The next gain made by the plebeians was the annual appointment from their own ranks of two officers, called AEDILES. [Footnote: The word "Aedile" is derived from Aedes, meaning temple.] These officers held nearly the same position in reference to the Tribunes that the Quaestors did to the Consuls. They assisted the Tribunes in the performance of their various duties, and also had special charge of the temple of Ceres. In this temple were deposited, for safe keeping, all the decrees of the Senate.

These two offices, those of Tribune and Aedile, the result of the first secession, were filled by elections held at first in the Comitia Centuriáta, but later in an assembly called the COMITIA TRIBÚTA, which met sometimes within and sometimes without the city walls.

This assembly was composed of plebeians, who voted by "tribes" ( tributa, meaning composed of tribes), each tribe being entitled to one vote, and its vote being decided by the majority of its individual voters. [Footnote: These "tribes" were a territorial division, corresponding roughly to "wards" in our cities. At this time there were probably sixteen, but later there were thirty-five. The plebeians in the city lived mostly in one quarter, on the Aventine Hill.]

The Comitia Tribúta was convened and presided over by the Tribunes and Aediles. In it were discussed matters of interest to the plebeians.
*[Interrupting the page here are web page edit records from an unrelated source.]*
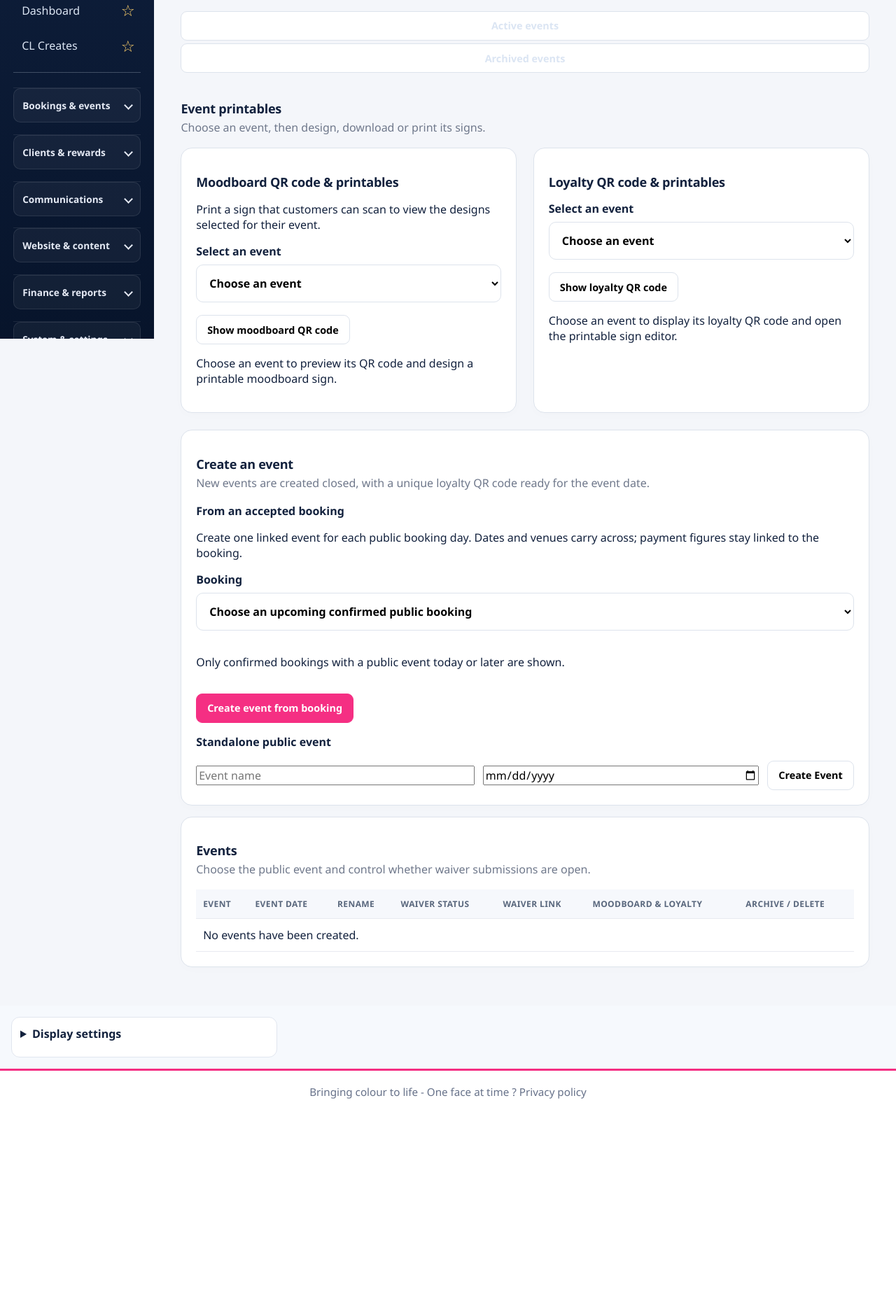
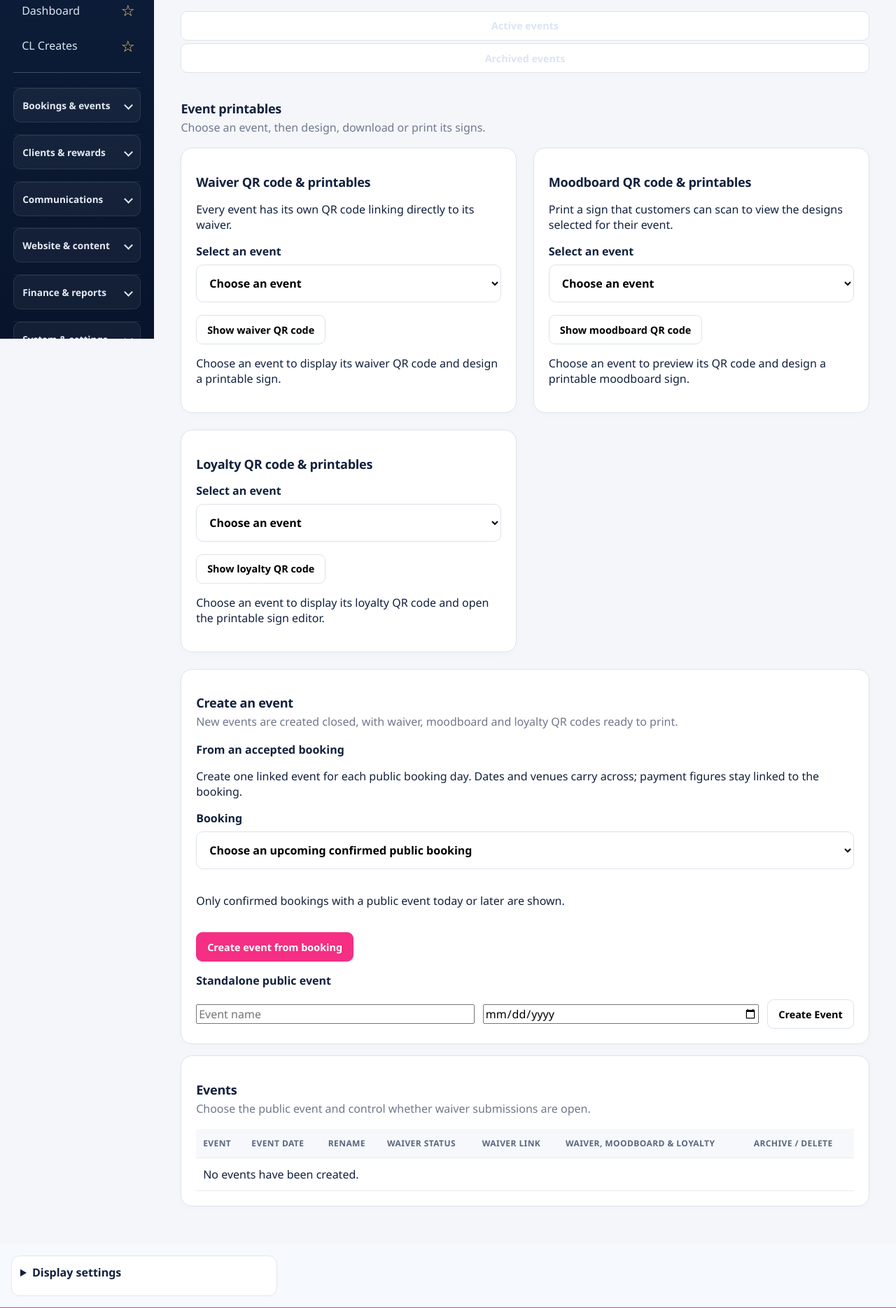
Before and after one commit to Pec634/cl-paints-waiver, a Python web app: template templates/admin_events.html in a window 1280 px wide. Shown: the part 316-2185 px from the top of the page at 70% size. Before the commit the page ends 1886 px from the top, so only its background shows below. Run offline with Jinja, Linux system fonts and the light colour scheme; the template is opened without the code that fills it, so the values that code supplies are empty.

Commit message:
Add event waiver QR codes and printable signs

```diff
--- /dev/null
+++ b/templates/_event_waiver_qr.html
@@ -0,0 +1,24 @@
+<section class="panel" id="event-waiver-qr">
+    <h2>Waiver QR code &amp; printables</h2>
+    <p>Every event has its own QR code linking directly to its waiver.</p>
+    <form method="get" action="{{ url_for('admin_events', _anchor='event-waiver-qr') }}" class="client-form">
+        {% if archived_view %}<input type="hidden" name="view" value="archived">{% endif %}
+        <label>Select an event
+            <select name="waiver_event_id" required onchange="this.form.requestSubmit()">
+                <option value="">Choose an event</option>
+                {% for event in events %}<option value="{{ event.id }}" {% if waiver_qr_event and waiver_qr_event.id == event.id %}selected{% endif %}>{{ event.name }} &middot; {{ event.event_date.strftime('%d/%m/%Y') if event.event_date else 'No date' }} &middot; {{ event.status }}</option>{% endfor %}
+            </select>
+        </label>
+        <div><button class="btn" type="submit">Show waiver QR code</button></div>
+    </form>
+    {% if waiver_qr_event %}
+    <h3>{{ waiver_qr_event.name }}</h3>
+    <img src="{{ url_for('admin_event_waiver_qr', event_id=waiver_qr_event.id) }}" alt="Waiver QR for {{ waiver_qr_event.name }}" width="240" height="240" style="max-width:100%;height:auto;background:white">
+    <div class="paint-actions">
+        <a class="btn primary" href="{{ url_for('admin_event_waiver_print', event_id=waiver_qr_event.id) }}">Design &amp; print waiver sign</a>
+        <a class="btn" href="{{ url_for('admin_event_waiver_qr', event_id=waiver_qr_event.id) }}" download="waiver-event-{{ waiver_qr_event.id }}.svg">Download waiver QR code</a>
+        <a class="btn" href="{{ url_for('waiver_event', event_id=waiver_qr_event.id) }}" target="_blank" rel="noopener">Preview event waiver</a>
+    </div>
+    {% if waiver_qr_event.status == 'Archived' %}<p>This event is archived. Its public waiver link is closed.</p>{% endif %}
+    {% else %}<p>Choose an event to display its waiver QR code and design a printable sign.</p>{% endif %}
+</section>
--- a/templates/admin_event_day.html
+++ b/templates/admin_event_day.html
@@ -4,7 +4,7 @@
 <p><a class="btn primary" href="{{ url_for('admin_daily_handovers',date=selected.isoformat()) }}">Daily handover for this date</a></p><section class="stats"><article><span>Events</span><strong>{{ rows|length }}</strong></article><article><span>Accepted booking dates</span><strong>{{ bookings|length }}</strong></article><article><span>Loyalty points awarded</span><strong>{{ rows|sum(attribute='points') }}</strong></article><article><span>Free paints claimed</span><strong>{{ rows|sum(attribute='free') }}</strong></article></section>
 <section class="panel"><h2>Events and public-event tools</h2><div class="client-grid">{% for row in rows %}<article class="panel event-day-card"><span class="dashboard-tag">{{ 'Public event' if row.public else 'Private event' }} · {{ row.event.status }}</span><h3>{{ row.event.name }}</h3><p>{{ row.event.event_address or row.details.event_address or 'Venue not set' }}</p>{% if row.details %}<p>{{ row.details.start_time }}–{{ row.details.finish_time }}</p>{% endif %}
 {% if row.public %}<p>{{ row.points }} points awarded · {{ row.free }} free paints claimed</p><p>{{ row.waivers }} waivers created for this event name and date. Existing waivers can also be used; this is not an attendance count.</p>
-<div class="event-day-actions"><a class="btn" href="{{ url_for('admin_staff_timesheets', event_key=('b:' ~ row.event.booking_id ~ ':' ~ ((row.event.booking_day_number or 1)-1)) if row.event.booking_id else ('e:' ~ row.event.id)) }}">Staff clocking &amp; timesheets</a>{% if row.open %}<a class="btn primary" href="{{ url_for('kiosk_setup',event_id=row.event.id) }}">Start waiver kiosk</a><a class="btn" href="{{ url_for('waiver_event',event_id=row.event.id) }}" target="_blank" rel="noopener">Open waiver</a>{% endif %}<a class="btn" href="{{ url_for('loyalty.check_in',event_id=row.event.id) }}">Check in / find member</a><a class="btn" href="{{ url_for('loyalty.event_admin',event_id=row.event.id) }}">Loyalty visits &amp; QR</a></div>
+<div class="event-day-actions"><a class="btn" href="{{ url_for('admin_event_waiver_print',event_id=row.event.id) }}">Waiver QR &amp; print sign</a><a class="btn" href="{{ url_for('admin_staff_timesheets', event_key=('b:' ~ row.event.booking_id ~ ':' ~ ((row.event.booking_day_number or 1)-1)) if row.event.booking_id else ('e:' ~ row.event.id)) }}">Staff clocking &amp; timesheets</a>{% if row.open %}<a class="btn primary" href="{{ url_for('kiosk_setup',event_id=row.event.id) }}">Start waiver kiosk</a><a class="btn" href="{{ url_for('waiver_event',event_id=row.event.id) }}" target="_blank" rel="noopener">Open waiver</a>{% endif %}<a class="btn" href="{{ url_for('loyalty.check_in',event_id=row.event.id) }}">Check in / find member</a><a class="btn" href="{{ url_for('loyalty.event_admin',event_id=row.event.id) }}">Loyalty visits &amp; QR</a></div>
 {% if row.code %}<details class="event-day-qr"><summary>Show loyalty QR</summary><img src="{{ url_for('loyalty.qr',event_id=row.event.id) }}" alt="Loyalty check-in QR for {{ row.event.name }}"><p>{{ 'Customers must scan and select the people being painted.' if row.open else 'Scanning is closed for this event.' }}</p></details>{% else %}<p>Create the loyalty QR from “Loyalty visits &amp; QR” before customers scan.</p>{% endif %}
 {% else %}<p>Private-event booking details are below.</p>{% endif %}<a class="btn" href="{{ url_for('admin_event_moodboard',event_id=row.event.id) }}">Event moodboard</a></article>{% else %}<p>No events for this date. <a href="{{ url_for('admin_events') }}">Manage events</a></p>{% endfor %}</div></section>
 <section class="panel"><h2>Bookings for this day</h2><div class="client-grid">{% for row in bookings %}<article class="panel"><h3>{{ row.booking.first_name }} {{ row.booking.last_name }}</h3><p>{{ row.booking.public_reference }} · {{ row.event.event_type }}</p><p>{{ row.event.start_time }}–{{ row.event.finish_time }} · {{ row.event.event_address }}</p><div class="event-day-actions"><a class="btn" href="{{ url_for('admin_staff_timesheets', event_key='b:' ~ row.booking.id ~ ':' ~ row.event_index) }}">Staff timesheets</a><a class="btn" href="{{ url_for('admin_booking_cashup',booking_id=row.booking.id,day=row.event_index) }}">Cash-up &amp; sharing</a><a class="btn" href="{{ url_for('admin_bookings') }}#booking-{{ row.booking.id }}">Booking details</a><a class="btn" href="{{ url_for('admin_payments',booking_id=row.booking.id) }}">Payments</a><a class="btn" href="{{ url_for('connecteam_rota') }}">Staff assignment / export</a></div></article>{% else %}<p>No accepted bookings for this date.</p>{% endfor %}</div></section>
--- a/templates/admin_events.html
+++ b/templates/admin_events.html
@@ -33,7 +33,7 @@ Event Management | CL Paints
         <section class="event-printables" aria-labelledby="event-printables-heading">
         {% if request.args.get('events_created') %}<p class="booking-admin-notice" role="status">{{ request.args.get('events_created') }} linked event(s) created. Existing event links were retained.</p>{% endif %}
         <div class="panel-heading"><div><h2 id="event-printables-heading">Event printables</h2><p>Choose an event, then design, download or print its signs.</p></div></div>
-        <div class="event-printables-grid">
+        <div class="event-printables-grid">{% include '_event_waiver_qr.html' %}
         <section class="panel" id="event-moodboard-qr">
             <h2>Moodboard QR code &amp; printables</h2>
             <p>Print a sign that customers can scan to view the designs selected for their event.</p>
@@ -106,7 +106,7 @@ Event Management | CL Paints
             <div class="panel-heading">
                 <div>
                     <h2>Create an event</h2>
-                    <p>New events are created closed, with a unique loyalty QR code ready for the event date.</p>
+                    <p>New events are created closed, with waiver, moodboard and loyalty QR codes ready to print.</p>
                 </div>
             </div>
 
@@ -169,7 +169,7 @@ Event Management | CL Paints
                             <th>Rename</th>
                             <th>Waiver Status</th>
                             <th>Waiver Link</th>
-                            <th>Moodboard &amp; loyalty</th>
+                            <th>Waiver, moodboard &amp; loyalty</th>
                             <th>Archive / delete</th>
                         </tr>
                     </thead>
@@ -284,14 +284,14 @@ Event Management | CL Paints
                                 </button>
                             </td>
 
-                            <td data-label="Moodboard & loyalty">
+                            <td data-label="Waiver, moodboard & loyalty">
                                 <a
                                     class="btn small"
                                     href="/admin/events/{{ event.id }}/moodboard"
                                 >
                                     Manage Moodboard
                                 </a>
-                                <a class="btn small" href="{{ url_for('admin_event_moodboard_print', event_id=event.id) }}">Print moodboard QR</a>
+                                <a class="btn small" href="{{ url_for('admin_event_waiver_print', event_id=event.id) }}">Print waiver QR</a><a class="btn small" href="{{ url_for('admin_events', waiver_event_id=event.id, _anchor='event-waiver-qr') }}">Waiver QR &amp; download</a><a class="btn small" href="{{ url_for('admin_event_moodboard_print', event_id=event.id) }}">Print moodboard QR</a>
                                 <a class="btn small" href="{{ url_for('loyalty.event_admin', event_id=event.id) }}">Loyalty QR &amp; visits</a>
                             </td>
 
```
Also changed, not shown: app.py (+26 -1 lines), templates/admin_waiver_printable.html (added, +36 -0 lines), test_loyalty.py (+25 -0 lines).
By it any member could be punished for misconduct, and though at first measures passed in it were not binding on the people at large, it presently became a determined body, with competent and bold leaders, who were felt to be a power in the state.

The aim of the patricians was now to lessen the power of the Tribunes; that of the plebeians, to restrain the Consuls and extend the influence of the Tribunes. Party spirit ran high; even hand to hand contests occurred in the city. Many families left Rome and settled in neighboring places to escape the turmoil. It is a wonder that the government withstood the strain, so fierce was the struggle.

The AGRARIAN LAWS at this time first become prominent. These laws had reference to the distribution of the PUBLIC LANDS. Rome had acquired a large amount of land taken from the territory of conquered cities. This land was called AGER PUBLICUS, or public land.

Some of this land was sold or given away as "homesteads," and then it became AGER PRIVÁTUS, or private land. But the most of it was occupied by permission of the magistrates. The occupants were usually rich patricians, who were favored by the patrician magistrates. This land, so occupied, was called AGER OCCUPÁTUS, or possessio; but it really was still the property of the state. The rent paid was a certain per cent (from 10 to 20) of the crops, or so much a head for cattle on pasture land. Although the state had the undoubted right to claim this land at any time, the magistrates allowed the occupants to retain it, and were often lenient about collecting dues. In course of time, this land, which was handed down from father to son, and frequently sold, began to be regarded by the occupants as their own property. Also the land tax (TRIBÚTUM), which was levied on all ager privátus, and which was especially hard upon the small plebeian land-owners, could not legally be levied upon the ager occupátus. Thus the patricians who possessed, not owned, this land were naturally regarded as usurpers by the plebeians.

The first object of the AGRARIAN LAWS was to remedy this evil.

SPURIUS CASSIUS, an able man, now came forward (486?), proposing a law that the state take up these lands, divide them into small lots, and distribute them among the poor plebeians as homes (homesteads). The law was carried, but in the troublesome times it cost Cassius his life, and was never enforced.